** Opening Dataset content block **
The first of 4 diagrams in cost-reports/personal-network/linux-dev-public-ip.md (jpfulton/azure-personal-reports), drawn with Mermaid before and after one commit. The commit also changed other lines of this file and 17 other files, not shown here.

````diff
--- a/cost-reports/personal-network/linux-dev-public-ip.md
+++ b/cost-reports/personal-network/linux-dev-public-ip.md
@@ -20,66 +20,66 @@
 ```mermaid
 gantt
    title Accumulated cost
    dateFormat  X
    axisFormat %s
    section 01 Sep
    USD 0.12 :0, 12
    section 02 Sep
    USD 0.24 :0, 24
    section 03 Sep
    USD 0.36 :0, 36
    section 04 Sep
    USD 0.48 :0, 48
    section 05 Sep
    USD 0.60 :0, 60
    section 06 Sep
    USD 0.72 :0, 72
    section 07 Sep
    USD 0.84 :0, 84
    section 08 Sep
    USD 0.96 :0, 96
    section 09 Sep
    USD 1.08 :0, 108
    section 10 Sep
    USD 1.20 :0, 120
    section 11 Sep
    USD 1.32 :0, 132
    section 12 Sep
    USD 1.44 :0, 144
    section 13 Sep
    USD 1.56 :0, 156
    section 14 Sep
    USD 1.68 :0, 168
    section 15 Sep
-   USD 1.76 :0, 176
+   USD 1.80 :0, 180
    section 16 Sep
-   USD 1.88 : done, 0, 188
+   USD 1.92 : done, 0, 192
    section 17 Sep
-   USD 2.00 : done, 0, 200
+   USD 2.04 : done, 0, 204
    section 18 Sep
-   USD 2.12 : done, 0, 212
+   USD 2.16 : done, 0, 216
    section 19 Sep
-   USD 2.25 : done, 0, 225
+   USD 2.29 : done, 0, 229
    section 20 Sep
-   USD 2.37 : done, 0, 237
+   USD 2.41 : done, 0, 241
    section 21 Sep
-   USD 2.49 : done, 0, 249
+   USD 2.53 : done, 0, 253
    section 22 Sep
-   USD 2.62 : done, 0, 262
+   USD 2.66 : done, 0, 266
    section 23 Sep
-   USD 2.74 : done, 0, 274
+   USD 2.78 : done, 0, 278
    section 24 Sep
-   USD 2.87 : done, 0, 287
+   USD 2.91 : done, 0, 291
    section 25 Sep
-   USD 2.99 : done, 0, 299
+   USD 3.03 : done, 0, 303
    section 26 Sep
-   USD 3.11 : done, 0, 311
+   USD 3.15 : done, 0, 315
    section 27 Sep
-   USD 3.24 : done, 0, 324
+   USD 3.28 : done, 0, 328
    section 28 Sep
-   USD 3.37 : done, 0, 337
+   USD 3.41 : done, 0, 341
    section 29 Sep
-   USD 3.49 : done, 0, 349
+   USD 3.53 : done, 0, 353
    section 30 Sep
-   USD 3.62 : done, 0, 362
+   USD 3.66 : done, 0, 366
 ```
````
** Closing Dataset content block **
## Instructions to follow
Starting at the line above that contains "section 04 Sep", repeat each line exactly up to and including the line that contains "done, 0, 291", and stop there.

## Task output
    section 04 Sep
    USD 0.48 :0, 48
    section 05 Sep
    USD 0.60 :0, 60
    section 06 Sep
    USD 0.72 :0, 72
    section 07 Sep
    USD 0.84 :0, 84
    section 08 Sep
    USD 0.96 :0, 96
    section 09 Sep
    USD 1.08 :0, 108
    section 10 Sep
    USD 1.20 :0, 120
    section 11 Sep
    USD 1.32 :0, 132
    section 12 Sep
    USD 1.44 :0, 144
    section 13 Sep
    USD 1.56 :0, 156
    section 14 Sep
    USD 1.68 :0, 168
    section 15 Sep
-   USD 1.76 :0, 176
+   USD 1.80 :0, 180
    section 16 Sep
-   USD 1.88 : done, 0, 188
+   USD 1.92 : done, 0, 192
    section 17 Sep
-   USD 2.00 : done, 0, 200
+   USD 2.04 : done, 0, 204
    section 18 Sep
-   USD 2.12 : done, 0, 212
+   USD 2.16 : done, 0, 216
    section 19 Sep
-   USD 2.25 : done, 0, 225
+   USD 2.29 : done, 0, 229
    section 20 Sep
-   USD 2.37 : done, 0, 237
+   USD 2.41 : done, 0, 241
    section 21 Sep
-   USD 2.49 : done, 0, 249
+   USD 2.53 : done, 0, 253
    section 22 Sep
-   USD 2.62 : done, 0, 262
+   USD 2.66 : done, 0, 266
    section 23 Sep
-   USD 2.74 : done, 0, 274
+   USD 2.78 : done, 0, 278
    section 24 Sep
-   USD 2.87 : done, 0, 287
+   USD 2.91 : done, 0, 291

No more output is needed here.